If a parent resides in a country which is a signatory to the Hague Convention, an international treaty, they may use the terms of this treaty to seek the return of their child who was unlawfully taken by the other parent to another Hague Convention signatory country. The parent seeking return of their child can file a petition in Federal Court for immediate return of their child (or file a motion in State family court). The parent who took the child can raise certain defenses to oppose the petition in Federal Court.
To state a claim for wrongful removal of children under the Hague Convention a petitioner must establish the following three elements:
1) prior to removal or wrongful retention, the child was habitually resident in a foreign country;
2)the removal or retention was in breach of custody rights under the foreign country’s law; and
3)the petitioner was exercising custody rights at the time of the removal or wrongful retention.
If a parent meets these elements they may be entitled to immediate return of their child unless the opposing parent presents valid defenses such as the following:
Mature Child Defense: the Child has reached the age where the child can articulate their opposition to return for reasons outside the norm of a regular custody dispute, such as preference for a particular school or home environment.

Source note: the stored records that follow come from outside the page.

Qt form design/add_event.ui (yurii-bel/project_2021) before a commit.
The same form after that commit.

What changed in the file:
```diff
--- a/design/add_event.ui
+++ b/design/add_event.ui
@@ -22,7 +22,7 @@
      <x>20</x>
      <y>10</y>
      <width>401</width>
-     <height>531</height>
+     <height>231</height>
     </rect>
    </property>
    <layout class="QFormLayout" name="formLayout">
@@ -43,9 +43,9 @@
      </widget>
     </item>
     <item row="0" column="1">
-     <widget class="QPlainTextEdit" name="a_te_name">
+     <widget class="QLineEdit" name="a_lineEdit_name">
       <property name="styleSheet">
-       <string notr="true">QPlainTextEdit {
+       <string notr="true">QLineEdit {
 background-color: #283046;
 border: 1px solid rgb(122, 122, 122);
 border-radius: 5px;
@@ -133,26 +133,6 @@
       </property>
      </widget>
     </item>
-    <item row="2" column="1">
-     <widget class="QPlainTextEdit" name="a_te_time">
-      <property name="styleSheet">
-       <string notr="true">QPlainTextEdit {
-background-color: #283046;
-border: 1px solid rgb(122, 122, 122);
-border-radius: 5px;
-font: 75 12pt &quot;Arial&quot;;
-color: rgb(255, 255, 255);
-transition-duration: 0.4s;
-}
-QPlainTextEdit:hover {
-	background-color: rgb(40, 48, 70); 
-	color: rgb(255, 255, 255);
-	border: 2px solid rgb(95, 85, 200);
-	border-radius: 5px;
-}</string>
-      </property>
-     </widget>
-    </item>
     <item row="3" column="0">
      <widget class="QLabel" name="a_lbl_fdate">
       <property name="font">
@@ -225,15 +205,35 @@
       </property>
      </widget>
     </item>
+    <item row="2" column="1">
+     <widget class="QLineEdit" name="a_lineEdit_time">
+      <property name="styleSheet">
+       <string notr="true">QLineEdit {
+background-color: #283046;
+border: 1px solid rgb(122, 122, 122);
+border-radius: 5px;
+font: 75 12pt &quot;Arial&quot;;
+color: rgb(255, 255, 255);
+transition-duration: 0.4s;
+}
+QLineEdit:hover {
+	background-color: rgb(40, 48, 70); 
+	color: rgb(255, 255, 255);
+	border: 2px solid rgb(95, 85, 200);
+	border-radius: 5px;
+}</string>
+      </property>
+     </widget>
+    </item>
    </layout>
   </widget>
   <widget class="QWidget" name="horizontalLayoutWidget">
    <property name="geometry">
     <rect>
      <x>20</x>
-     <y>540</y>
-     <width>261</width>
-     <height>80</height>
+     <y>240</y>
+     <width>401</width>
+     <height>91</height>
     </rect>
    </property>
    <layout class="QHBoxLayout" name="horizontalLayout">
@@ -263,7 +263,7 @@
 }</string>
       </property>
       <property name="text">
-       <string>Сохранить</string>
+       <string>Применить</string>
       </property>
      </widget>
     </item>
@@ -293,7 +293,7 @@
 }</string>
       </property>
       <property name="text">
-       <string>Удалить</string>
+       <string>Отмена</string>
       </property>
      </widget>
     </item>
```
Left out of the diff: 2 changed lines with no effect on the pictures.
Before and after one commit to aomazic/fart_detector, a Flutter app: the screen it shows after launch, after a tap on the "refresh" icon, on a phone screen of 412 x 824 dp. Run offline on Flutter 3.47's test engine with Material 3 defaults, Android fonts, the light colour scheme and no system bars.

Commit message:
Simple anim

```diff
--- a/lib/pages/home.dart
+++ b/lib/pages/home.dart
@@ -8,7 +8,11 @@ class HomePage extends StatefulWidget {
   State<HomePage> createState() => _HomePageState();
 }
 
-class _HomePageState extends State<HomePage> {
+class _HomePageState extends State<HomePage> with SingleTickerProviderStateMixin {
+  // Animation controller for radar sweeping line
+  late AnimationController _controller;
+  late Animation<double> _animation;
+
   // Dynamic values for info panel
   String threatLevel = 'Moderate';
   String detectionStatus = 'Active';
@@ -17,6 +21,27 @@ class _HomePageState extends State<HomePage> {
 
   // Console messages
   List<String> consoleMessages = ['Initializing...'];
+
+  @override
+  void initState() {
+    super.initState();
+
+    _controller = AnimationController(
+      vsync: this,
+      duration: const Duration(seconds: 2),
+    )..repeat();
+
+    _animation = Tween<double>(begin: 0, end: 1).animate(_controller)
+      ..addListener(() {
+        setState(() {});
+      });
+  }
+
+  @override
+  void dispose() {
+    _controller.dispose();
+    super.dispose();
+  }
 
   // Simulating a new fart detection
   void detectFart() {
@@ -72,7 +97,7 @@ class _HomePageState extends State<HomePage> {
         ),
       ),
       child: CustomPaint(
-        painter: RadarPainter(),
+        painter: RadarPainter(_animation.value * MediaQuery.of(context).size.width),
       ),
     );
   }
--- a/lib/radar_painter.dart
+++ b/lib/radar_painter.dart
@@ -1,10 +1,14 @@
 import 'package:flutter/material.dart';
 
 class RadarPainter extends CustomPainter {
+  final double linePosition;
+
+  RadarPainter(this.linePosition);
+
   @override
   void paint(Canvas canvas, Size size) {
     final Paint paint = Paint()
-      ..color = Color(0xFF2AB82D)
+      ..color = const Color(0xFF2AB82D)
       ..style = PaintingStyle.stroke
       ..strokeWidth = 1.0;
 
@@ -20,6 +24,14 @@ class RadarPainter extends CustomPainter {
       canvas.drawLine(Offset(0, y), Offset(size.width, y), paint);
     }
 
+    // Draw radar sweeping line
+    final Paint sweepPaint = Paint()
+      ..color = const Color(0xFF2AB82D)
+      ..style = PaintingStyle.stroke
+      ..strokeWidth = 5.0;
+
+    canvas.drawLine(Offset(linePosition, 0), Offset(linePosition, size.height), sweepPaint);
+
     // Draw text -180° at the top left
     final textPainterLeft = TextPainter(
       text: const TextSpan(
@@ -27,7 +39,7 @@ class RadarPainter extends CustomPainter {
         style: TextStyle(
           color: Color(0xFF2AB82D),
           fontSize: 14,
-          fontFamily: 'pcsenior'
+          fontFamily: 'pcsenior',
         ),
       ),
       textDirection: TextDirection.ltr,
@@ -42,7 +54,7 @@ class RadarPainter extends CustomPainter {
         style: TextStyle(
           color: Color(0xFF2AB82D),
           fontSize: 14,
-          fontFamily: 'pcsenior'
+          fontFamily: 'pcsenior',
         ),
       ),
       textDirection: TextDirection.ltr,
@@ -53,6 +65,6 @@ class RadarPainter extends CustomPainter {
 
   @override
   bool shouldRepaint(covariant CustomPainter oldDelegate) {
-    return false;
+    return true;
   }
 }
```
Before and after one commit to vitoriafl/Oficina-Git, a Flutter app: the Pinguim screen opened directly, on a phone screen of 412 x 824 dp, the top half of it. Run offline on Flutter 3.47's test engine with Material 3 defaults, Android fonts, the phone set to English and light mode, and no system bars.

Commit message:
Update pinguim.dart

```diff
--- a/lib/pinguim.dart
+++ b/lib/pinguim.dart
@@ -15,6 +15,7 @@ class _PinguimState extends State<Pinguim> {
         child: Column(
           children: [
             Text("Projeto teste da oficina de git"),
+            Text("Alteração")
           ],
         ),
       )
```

Established Environment: the opposing parent successfully shows that the petitioner has failed to file their petition within one year of the unlawful removal of the child and the child has become established in their new environment.
Grave risk of harm: the opposing parent shows that returning the child to the petitioner would pose a grave risk of harm to the child in that they experienced the harm or witnessed the harm such as domestic violence.
Contact Diana Mohyi Attorney at Law for a consultation on your Divorce and Family concerns in Michigan and New York where she is licensed.